When the Minneapolis-based supergroup Gayngs released their 10cc-inspired Relayted in 2010, many critics and listeners weren’t too sure what to think. Relayted was a cheese rock project that boasted a handful of too suave singles, and these singles bookended a string dark, experimental grooves that weren’t so accessible. But mostly, Relayted was fun: to be enjoyed with a nod, a wink, and mutual sincerity.
Poliça’s Give You The Ghost could be thought of foremost as a spinoff to Relayted. Ryan Olson masterminds Poliça just as he did Gayngs; sultry vocalist Channy Leaneagh was also a Gayngs member. But on Poliça, these two have taken the bases of the smooth, outward, decked-out-in-silk-and-gold Gayngs aesthetic and turned inward. Give You The Ghost is a brooding affair, a winding trip into the nuanced psyche of a seductress.

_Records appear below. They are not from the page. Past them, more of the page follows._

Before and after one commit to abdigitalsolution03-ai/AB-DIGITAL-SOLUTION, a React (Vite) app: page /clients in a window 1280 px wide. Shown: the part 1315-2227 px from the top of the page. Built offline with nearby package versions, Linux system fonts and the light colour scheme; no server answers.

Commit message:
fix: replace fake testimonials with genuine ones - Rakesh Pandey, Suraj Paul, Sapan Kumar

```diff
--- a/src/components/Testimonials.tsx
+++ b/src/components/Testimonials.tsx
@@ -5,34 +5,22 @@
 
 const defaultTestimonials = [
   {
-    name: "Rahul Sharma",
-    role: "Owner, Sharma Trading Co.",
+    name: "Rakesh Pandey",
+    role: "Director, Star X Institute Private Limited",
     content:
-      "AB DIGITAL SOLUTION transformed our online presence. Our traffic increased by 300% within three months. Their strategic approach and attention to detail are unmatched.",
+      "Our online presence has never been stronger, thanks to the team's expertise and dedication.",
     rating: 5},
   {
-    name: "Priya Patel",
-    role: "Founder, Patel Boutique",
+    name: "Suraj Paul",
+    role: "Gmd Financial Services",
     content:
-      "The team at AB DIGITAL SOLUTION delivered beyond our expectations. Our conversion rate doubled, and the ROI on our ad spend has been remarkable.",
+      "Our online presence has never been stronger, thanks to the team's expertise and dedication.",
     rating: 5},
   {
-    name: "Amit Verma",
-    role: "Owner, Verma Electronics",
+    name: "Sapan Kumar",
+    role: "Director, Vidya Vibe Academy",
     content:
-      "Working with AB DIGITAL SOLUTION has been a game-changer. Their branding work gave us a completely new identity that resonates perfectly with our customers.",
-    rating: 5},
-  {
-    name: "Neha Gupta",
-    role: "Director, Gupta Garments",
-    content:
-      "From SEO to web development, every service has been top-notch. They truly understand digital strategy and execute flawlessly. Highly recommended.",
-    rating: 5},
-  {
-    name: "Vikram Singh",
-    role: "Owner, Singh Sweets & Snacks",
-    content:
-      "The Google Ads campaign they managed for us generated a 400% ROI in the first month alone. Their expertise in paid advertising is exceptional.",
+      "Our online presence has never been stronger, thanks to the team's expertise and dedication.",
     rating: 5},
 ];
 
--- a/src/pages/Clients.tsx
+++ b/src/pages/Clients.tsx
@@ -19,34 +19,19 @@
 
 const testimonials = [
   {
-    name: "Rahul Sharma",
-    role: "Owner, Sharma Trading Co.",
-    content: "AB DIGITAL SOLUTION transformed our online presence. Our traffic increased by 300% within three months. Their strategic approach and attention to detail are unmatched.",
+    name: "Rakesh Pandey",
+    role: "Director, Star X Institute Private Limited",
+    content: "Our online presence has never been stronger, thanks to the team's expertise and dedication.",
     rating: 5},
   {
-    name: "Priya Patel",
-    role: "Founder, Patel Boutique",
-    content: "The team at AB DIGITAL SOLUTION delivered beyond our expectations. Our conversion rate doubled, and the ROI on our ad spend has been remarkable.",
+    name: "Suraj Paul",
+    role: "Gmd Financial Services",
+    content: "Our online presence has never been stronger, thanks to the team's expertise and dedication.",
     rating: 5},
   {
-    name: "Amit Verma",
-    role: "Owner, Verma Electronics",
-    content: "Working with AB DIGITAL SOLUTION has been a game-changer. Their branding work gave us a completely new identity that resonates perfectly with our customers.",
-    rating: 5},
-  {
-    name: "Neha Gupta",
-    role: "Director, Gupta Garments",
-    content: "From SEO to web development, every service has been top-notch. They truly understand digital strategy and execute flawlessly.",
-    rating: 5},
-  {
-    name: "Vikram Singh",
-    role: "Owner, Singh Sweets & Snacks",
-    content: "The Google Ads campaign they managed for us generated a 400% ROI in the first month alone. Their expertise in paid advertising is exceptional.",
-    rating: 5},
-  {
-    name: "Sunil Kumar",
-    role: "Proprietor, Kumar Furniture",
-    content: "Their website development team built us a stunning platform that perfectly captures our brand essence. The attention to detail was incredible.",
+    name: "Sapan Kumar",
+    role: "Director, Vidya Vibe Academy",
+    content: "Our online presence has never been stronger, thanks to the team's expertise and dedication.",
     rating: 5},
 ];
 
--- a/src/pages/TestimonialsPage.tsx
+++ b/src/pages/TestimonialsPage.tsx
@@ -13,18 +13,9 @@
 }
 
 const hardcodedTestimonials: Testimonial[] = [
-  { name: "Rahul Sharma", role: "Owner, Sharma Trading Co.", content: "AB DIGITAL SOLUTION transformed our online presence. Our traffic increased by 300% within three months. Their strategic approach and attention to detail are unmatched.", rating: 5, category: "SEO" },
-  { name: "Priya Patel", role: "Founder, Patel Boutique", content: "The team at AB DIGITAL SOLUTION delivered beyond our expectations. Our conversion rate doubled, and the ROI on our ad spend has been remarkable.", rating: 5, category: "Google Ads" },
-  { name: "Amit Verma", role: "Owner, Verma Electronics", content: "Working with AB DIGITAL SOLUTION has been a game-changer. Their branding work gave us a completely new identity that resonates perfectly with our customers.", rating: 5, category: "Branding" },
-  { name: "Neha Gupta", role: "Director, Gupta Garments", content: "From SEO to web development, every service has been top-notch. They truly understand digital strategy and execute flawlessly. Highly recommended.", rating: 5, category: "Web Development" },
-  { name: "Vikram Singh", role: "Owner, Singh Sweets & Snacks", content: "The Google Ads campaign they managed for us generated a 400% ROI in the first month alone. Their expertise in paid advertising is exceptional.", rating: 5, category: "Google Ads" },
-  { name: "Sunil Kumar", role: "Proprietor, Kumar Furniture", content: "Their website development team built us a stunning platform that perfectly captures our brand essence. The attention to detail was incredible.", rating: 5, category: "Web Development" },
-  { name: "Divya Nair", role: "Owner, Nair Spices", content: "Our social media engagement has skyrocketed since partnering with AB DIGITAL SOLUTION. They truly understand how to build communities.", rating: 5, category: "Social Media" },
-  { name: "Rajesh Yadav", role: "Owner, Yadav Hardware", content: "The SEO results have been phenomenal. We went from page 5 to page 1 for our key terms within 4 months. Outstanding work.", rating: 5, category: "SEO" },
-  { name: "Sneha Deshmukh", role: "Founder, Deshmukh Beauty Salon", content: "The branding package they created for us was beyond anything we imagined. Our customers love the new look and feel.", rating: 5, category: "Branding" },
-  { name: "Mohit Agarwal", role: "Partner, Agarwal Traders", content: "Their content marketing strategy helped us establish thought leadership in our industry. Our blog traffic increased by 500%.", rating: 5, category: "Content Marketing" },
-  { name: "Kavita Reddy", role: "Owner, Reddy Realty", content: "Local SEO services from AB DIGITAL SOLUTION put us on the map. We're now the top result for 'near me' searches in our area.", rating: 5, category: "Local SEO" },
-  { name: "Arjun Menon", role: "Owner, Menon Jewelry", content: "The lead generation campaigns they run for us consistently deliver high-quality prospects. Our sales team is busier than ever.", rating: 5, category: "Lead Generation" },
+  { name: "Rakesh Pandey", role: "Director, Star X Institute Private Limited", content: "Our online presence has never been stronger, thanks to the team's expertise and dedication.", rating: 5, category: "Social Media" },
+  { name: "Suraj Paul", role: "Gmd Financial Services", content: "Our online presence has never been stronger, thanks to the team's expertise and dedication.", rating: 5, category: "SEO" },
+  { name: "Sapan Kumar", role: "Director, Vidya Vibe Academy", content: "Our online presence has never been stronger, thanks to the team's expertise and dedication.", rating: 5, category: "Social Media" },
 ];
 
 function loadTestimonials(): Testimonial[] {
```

The most prominent feature of Give You The Ghost is Leaneagh’s vocals: they’re auto-tuned, drenched in reverb, and generously layered and echoed. Leaneagh is a formidable vocalist without the effects, as evidenced in her lead work with the (now defunct) Americana-turned soul band Roma di Luna. But here, her effected voice tends to dominate the recordings, and in an aesthetically meaningful way. After the terribly sexy album opening “Amongster,” Give You The Ghost falls into an introspective spiral deep into the mind. Basic sensations of sight and taste and touch on “I See My Mother” and “Violent Games” eventually give heed to deep rumination on “Happy Be Fine,” where Leaneagh repeatedly sings “I need some time to think about my life without you.” By the time the album is storming to a close with the gleefully morbid “Leading To Death,” the external world is far away, and all that is left are dreams and fragments of expectation.
The vocal effects are a constant throughout the album, and through one listen one could hear each lyric several times over. It’s as though Leaneagh is singing inward, her vocalized thoughts bouncing wildly off the walls of some internal echo chamber. The ends of some lines get buried in the echoes of their own beginnings, like a wave crashing on itself; this just presents her a barrier through which to power through those lines that need emphasis. It’s a bold, even gaudy approach, but interesting enough to keep Give You The Ghost afloat in its own right.
Though, Poliça’s instrumentation here also deserves consideration. The drums will often fall into a stunning, manic, lyric-mirroring fit. The bass lines are essential, carrying the tracks with a complexity that often, and by some kinesthetic magic, matches or trumps vocalized sentiments. A slew of synth sounds is utilized, including an especially fitting church organ sound on album highlight “Wandering Star.” And the tracks are intentionally diverse: the empowered “Dark Star” sounds like a cheap disco; single “Lay Your Cards Out,” which (barely) features Bon Iver’s Mike Noyce, sounds more like demented R&B.
But this diversity is not immediately striking, perhaps because of how Leaneagh’s powerful vocals are so similarly styled across the album. Give Up The Ghost shares a similar construction to Relayted: the middles of both albums appear less concerned with free-standing, catchy tracks and more concerned with the preservation of an overall aesthetic. Or, especially in the case of Give You The Ghost, more concerned with a more jam-worthy sound.
That is, the elements that conspire to make tracks like “Wandering Star” and “Amongster” so good are unlikely partners. For this, Give You The Ghost boasts some moments that are ambitious and different, appreciable on many levels. But, while it’s an album prime for some excellent live renditions, its tendency to brood too much or even approach tedium at some points leaves further room for the development of this sound. And if one is to anticipatorily listen to Give You The Ghost in the meantime, the wait for the next sexy release from Olson and co. should be quite bearable.